Estherville Police Department Mourns Loss of Police Dog

(Estherville, IA) — The Estherville Police Department in northwest Iowa is mourning the loss of its police dog. Officers say K-9 Max 3 died unexpectedly Friday of a stomach condition. Max started with the Estherville P-D in October of 2019. During his 18-month career, Max helped with 17 drug seizures. He also successfully tracked a felon with a firearm in neighboring
Spirit Lake. Max came from Partners for Patriots in Anthon. No word on a new police dog in Estherville.




Ames Man Pleads Not Guilty in February Apartment Murder

(Nevada, IA) — The man accused of killing a woman in Ames apartment in February is pleading not guilty. Thirty-three-year-old Richard Fleck filed a written arraignment and plea Monday in Story County for the murder of 37-year-old Ranea Bell. She was found dead in her apartment February 20th and Fleck was initially named a person of interest in the case. He was arrested
on a first-degree murder warrant March 21st in Des Moines. Fleck’s next court hearing is June 1st and his trial is set to begin June 15th.

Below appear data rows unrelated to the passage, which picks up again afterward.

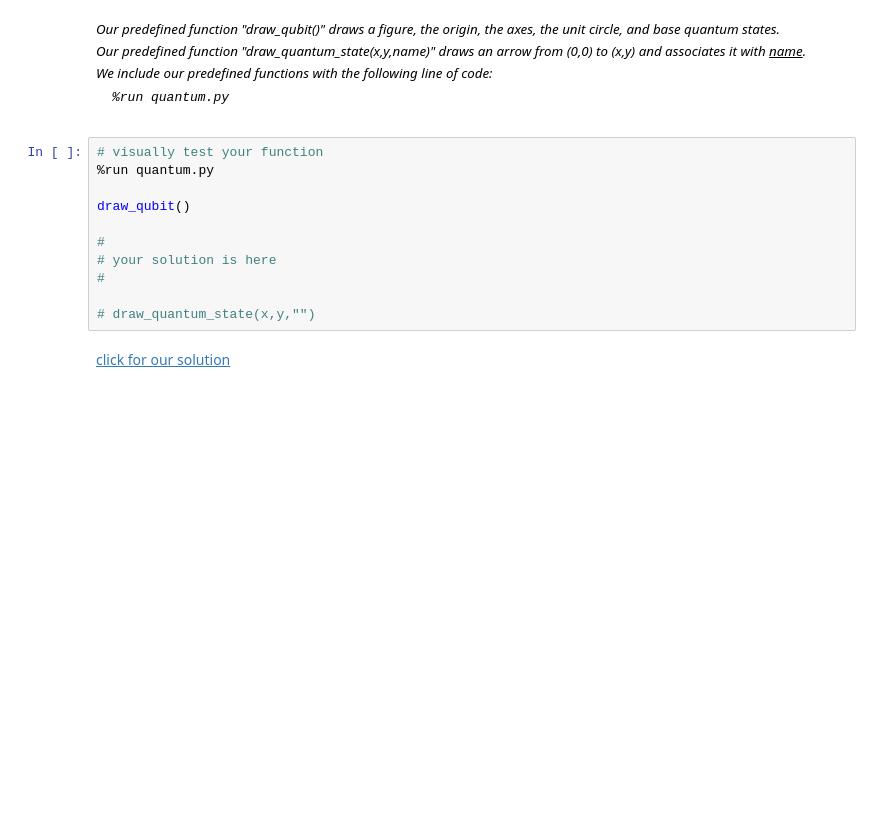
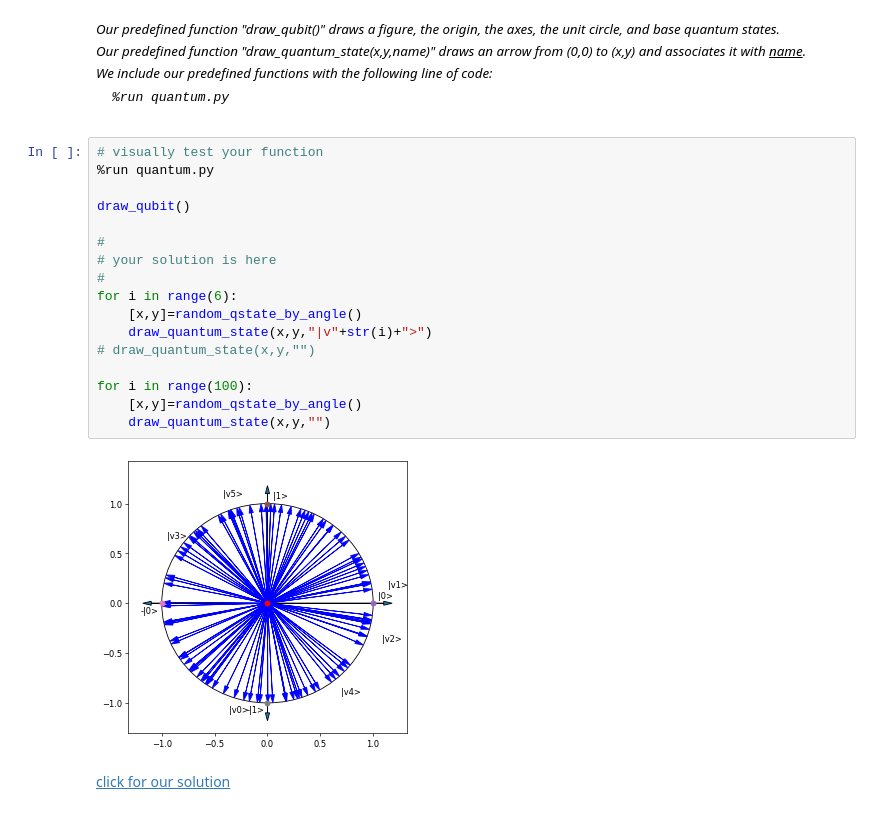
Before and after one commit to Ainiall/quantum, a Jupyter notebook: quantum-with-qiskit/Q32_Visualization_of_a_Qubit.ipynb, the cells around one changed output. Drawn from its saved outputs; the diff is of its cells as text; blank space fills up the shorter version.

```diff
--- a/quantum-with-qiskit/Q32_Visualization_of_a_Qubit.ipynb
+++ b/quantum-with-qiskit/Q32_Visualization_of_a_Qubit.ipynb
@@ -472,13 +472,21 @@ We include our predefined functions with the following line of code:
 # %%
 # visually test your function
 %run quantum.py
 
 draw_qubit()
 
 #
 # your solution is here
 #
+for i in range(6):
+    [x,y]=random_qstate_by_angle()
+    draw_quantum_state(x,y,"|v"+str(i)+">")
+# draw_quantum_state(x,y,"")
 
-# draw_quantum_state(x,y,"")
+for i in range(100):
+    [x,y]=random_qstate_by_angle()
+    draw_quantum_state(x,y,"")
+# %% [output]
+[figure, added]
 # %% [markdown]
 <a href="Q32_Visualization_of_a_Qubit_Solutions.ipynb#task3">click for our solution</a>
```
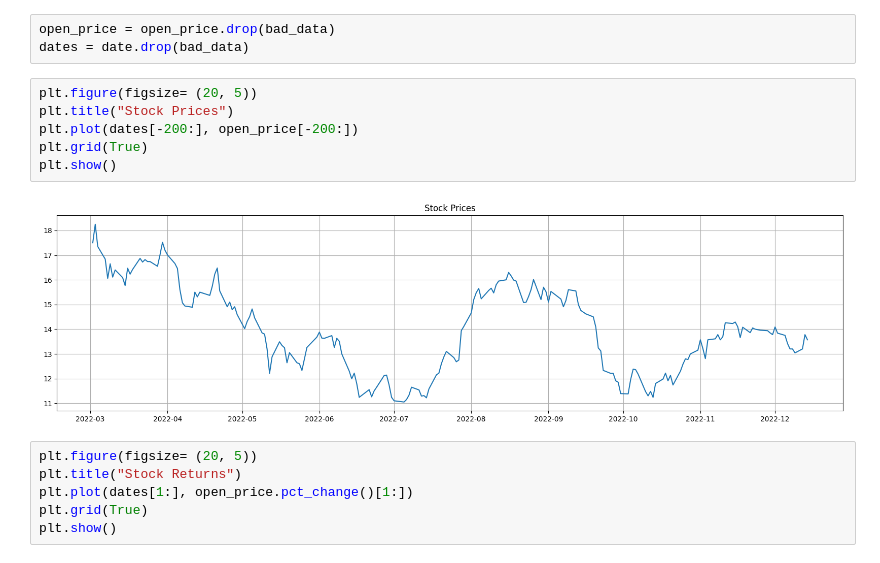
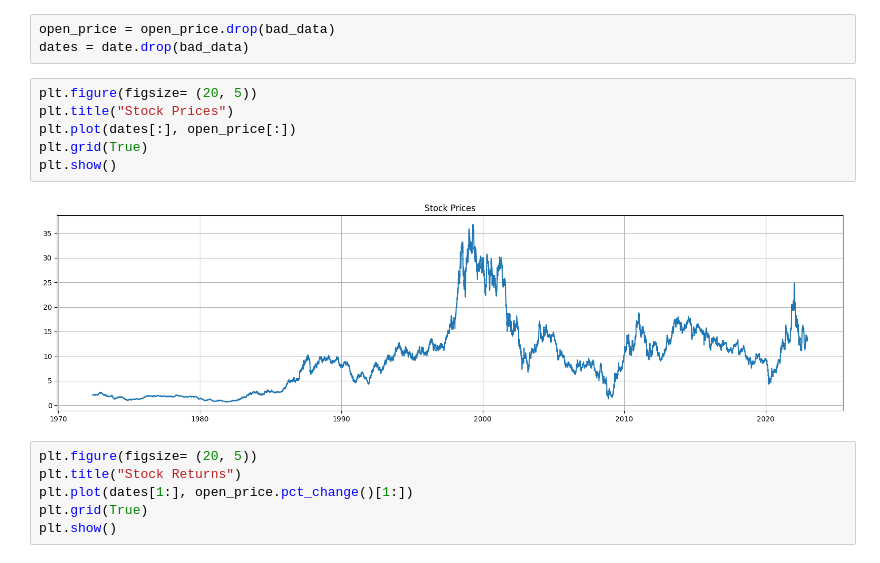
Before and after one commit to AndrewGrishin/Stock-Forecasting, a Jupyter notebook: NN Implementation/script.ipynb, the cells around one changed output. Drawn from its saved outputs; the diff is of its cells as text.

```diff
--- a/NN Implementation/script.ipynb
+++ b/NN Implementation/script.ipynb
@@ -47,11 +47,11 @@ dates = date.drop(bad_data)
 # %%
 plt.figure(figsize= (20, 5))
 plt.title("Stock Prices")
-plt.plot(dates[-200:], open_price[-200:])
+plt.plot(dates[:], open_price[:])
 plt.grid(True)
 plt.show()
 # %% [output]
-[figure, old version]
+[figure, new version]
 # %%
 plt.figure(figsize= (20, 5))
 plt.title("Stock Returns")
```
Also changed, not shown: parts of 5 cells of this notebook.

Centerville Man Draws 27-Year Prison Sentence For Child Pornography

(Des Moines, IA) — A south-central Iowa man will serve 27 years in federal prison on child pornography charges. Forty-nine-year-old Ryan Ford of Centerville was sentenced in U-S District Court for production of child pornography and receipt of child pornography. Court information shows Ford secretly recorded minors in the shower in 2018 and distributed some of the
images to others. Investigators say he downloaded images of child porn in 2018 and 2019. A search of Ford’s cell phone led to 18-hundred images and 27 videos of child pornography.